Perhaps it's just that I believe light plays a very important part in our visual response to things when it comes to art. I use a lot of vibrancy in my artwork because I like people to see something bright out of the corner of their eye and go "what's that"? Like a moth to flame, capture someone's attention enough for them to take another look.
I'm not crazy about the typography placement either - Why do we need it? We know it's Knight Rider by the scanner in the car's grille and the obvious K.I.T.T. vox lines. Let's say however for the sake of example though the studio required a tagline with "Knight". Why do we take so long to read it? Because we're being visually instructed to start top to bottom. The importance of a tagline is understated here as an after thought - there's nothing that leads to the "reveal".
Typography is key in movie posters.
Therefore I have made some subtle yet I feel effective changes to assign a more organized reader hierachy to this image. Having cropped the deadspace by bringing the sky down more to the car and getting rid of a lot of deadspace background desert detail we really don't need, we can now focus on the core elements of the teaser poster. I also darkened the sky since it was fading to black anyway to be more balanced with the fade along the bottom of the poster.
You start with the text at the top - KNIGHT WILL FALL - then the red voice bars, then the car, and finally the release date.

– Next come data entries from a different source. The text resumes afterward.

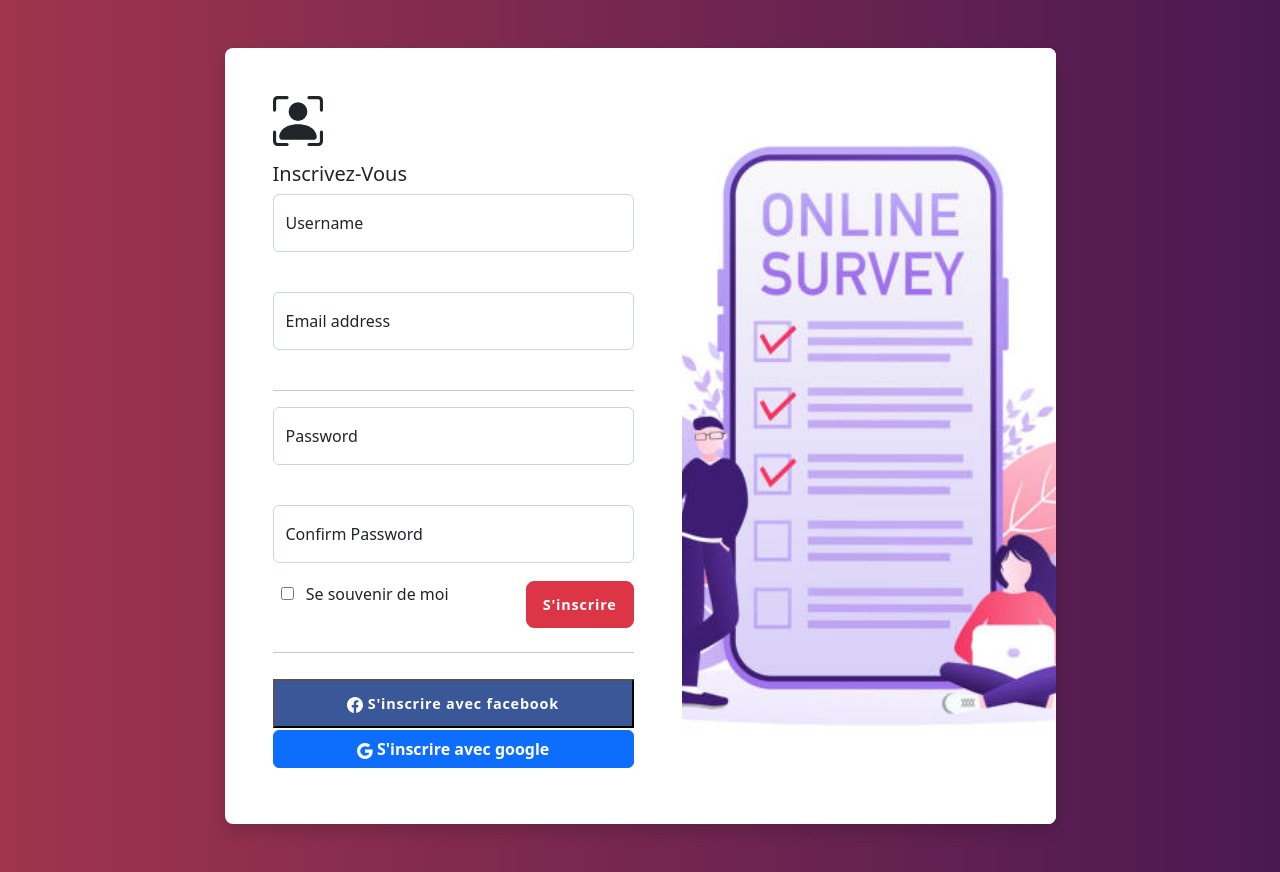
Repository: Djiamil/testsMoustaphaDER
Page: index.html
The author's editor kept a copy of each file at every save. The page is drawn from the files as they stood at one save, then again after the next save.
The browser window is 1280 px wide. The pictures show the whole page.

Above is the page before, as saved 2022-12-09 00:31:02.

After the next save:
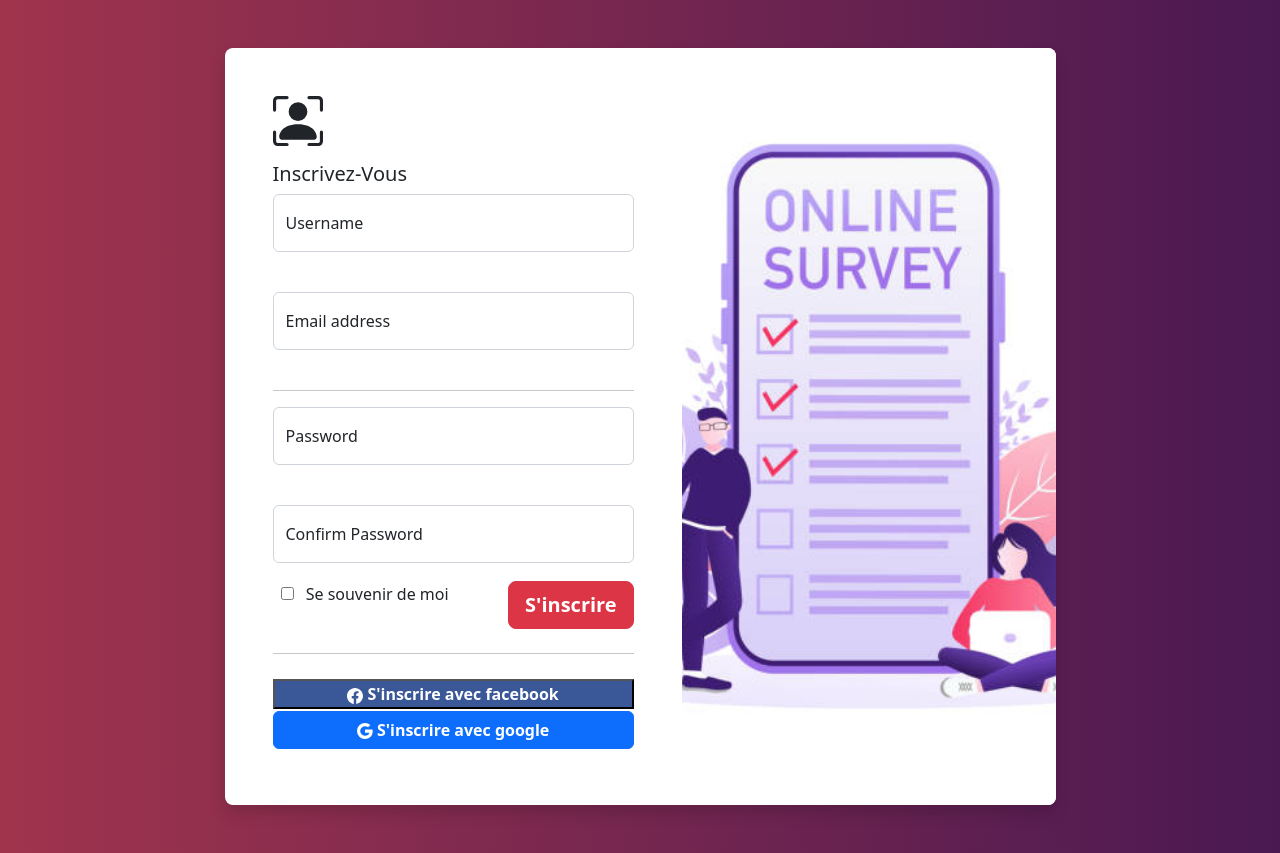
Saved 3 min 55 s later.
--- a/style.css
+++ b/style.css
@@ -15,11 +15,11 @@ body {
     background-size: cover;
   }
 
-  .btn-login {
+  /* .btn-login {
     font-size: 0.9rem;
     letter-spacing: 0.05rem;
     padding: 0.75rem 1rem;
-  }
+  } */
 
   .btn-google {
     color: white !important;
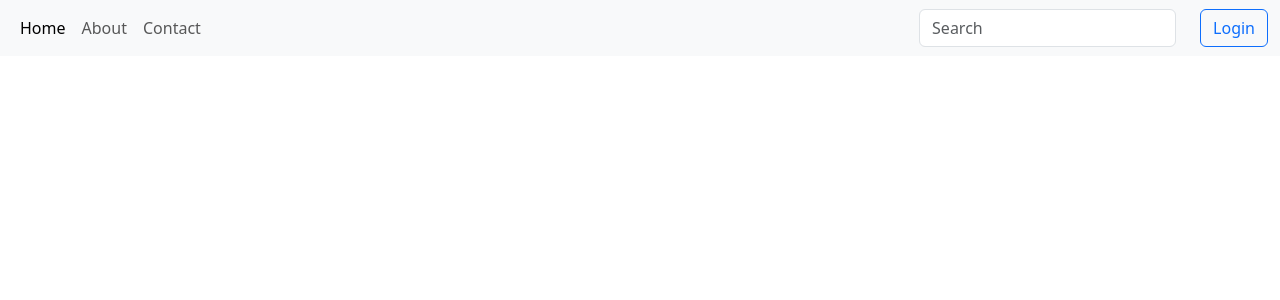
Repository: AlisaSkryp/photoblog
Page: index.html
The author's editor kept a copy of each file at every save. The page is drawn from the files as they stood at one save, then again after the next save.
The browser window is 1280 px wide. The pictures show the whole page.

Above is the page before, as saved 2023-04-09 19:07:10.
Console error: TypeError: Cannot read properties of null (reading 'addEventListener')

After the next save:
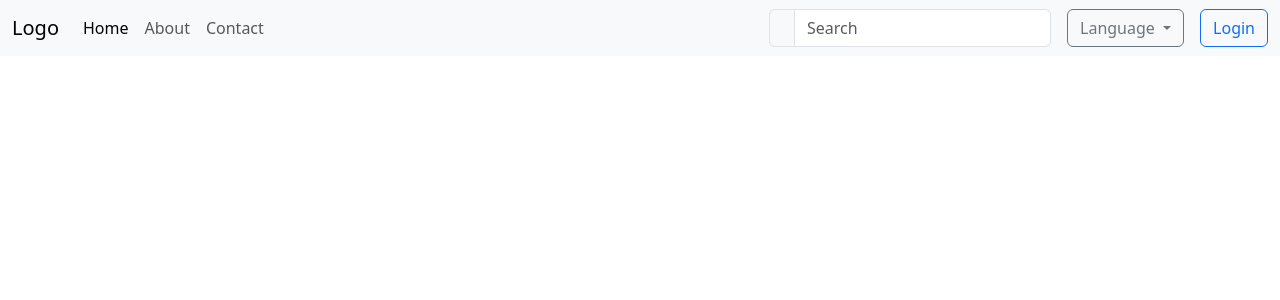
Saved 11 min 3 s later.
--- a/index.html
+++ b/index.html
@@ -10,14 +10,14 @@
 	<title>Document</title>
 </head>
 <body>
-
 	<nav class="navbar navbar-expand-lg navbar-light bg-light">
 		<div class="container-fluid">
+			<a class="navbar-brand" href="#">Logo</a>
 			<button class="navbar-toggler" type="button" data-bs-toggle="collapse" data-bs-target="#navbarNav" aria-controls="navbarNav" aria-expanded="false" aria-label="Toggle navigation">
 				<span class="navbar-toggler-icon"></span>
 			</button>
 			<div class="collapse navbar-collapse" id="navbarNav">
-				<ul class="navbar-nav me-auto">
+				<ul class="navbar-nav me-auto mb-2 mb-lg-0">
 					<li class="nav-item">
 						<a class="nav-link active" aria-current="page" href="#">Home</a>
 					</li>
@@ -29,13 +29,27 @@
 					</li>
 				</ul>
 				<form class="d-flex">
-					<input class="form-control me-2" type="search" placeholder="Search" aria-label="Search">
+					<div class="input-group">
+						<span class="input-group-text rounded-start"><i class="bi bi-search"></i></span>
+						<input class="form-control rounded-end" type="search" placeholder="Search" aria-label="Search">
+					</div>
 				</form>
-				<button class="btn btn-outline-primary ms-3">Login</button>
+				<div class="dropdown ms-3">
+					<button class="btn btn-outline-secondary dropdown-toggle" type="button" id="dropdownMenuButton1" data-bs-toggle="dropdown" aria-expanded="false">
+						Language
+					</button>
+					<ul class="dropdown-menu" aria-labelledby="dropdownMenuButton1">
+						<li><a class="dropdown-item" href="#">English</a></li>
+						<li><a class="dropdown-item" href="#">Spanish</a></li>
+						<li><a class="dropdown-item" href="#">French</a></li>
+					</ul>
+				</div>
+				<a href="#" class="btn btn-outline-primary ms-3">Login</a>
 			</div>
 		</div>
 	</nav>
 
+
 <script src="script.js"></script>
 </body>
 </html>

This allows you the viewer to understand what the poster is trying to tell you - why you should care - and when to look for the movie to come out.
I think this is infinately more effective to looking like an "official" movie poster would.
See how much of a difference this makes by addressing and solving most of the solutions I have explained in the previous images? While I could not do anything about the steering wheel issue being on the wrong side, I did remove the red tinge from the right and take out the offending black line. I also darkened up the continuing road behind the car because it's not important to the poster - it's there but less noticeable. I also softened up the secondary clouds a bit more.
The only details I would change at this point, I can't effectively do without the original file and that is either make the voice bars larger or smaller from the size of the car and bring them further down and get rid of that shadowy "rock" thing obscuring the sunlight. I think seeing the sun is very important as the origin of a light source and we always saw the sun in the end credits of Knight Rider, so it would make more sense to reflecting on the original series as well.
So anyway my friends, that's the story on this "poster" and some tips on how to spot a real professional poster from a fanart creation. It's all in the attention to detail and using visual tricks to focus a viewer to look at specific points in an image. There's a lot of psychology involved along with just the final image you're seeing when you go to a theater and see movie posters there competing for your attention.
I hope this has been informative and enjoy! Feel free to leave comments or ask questions.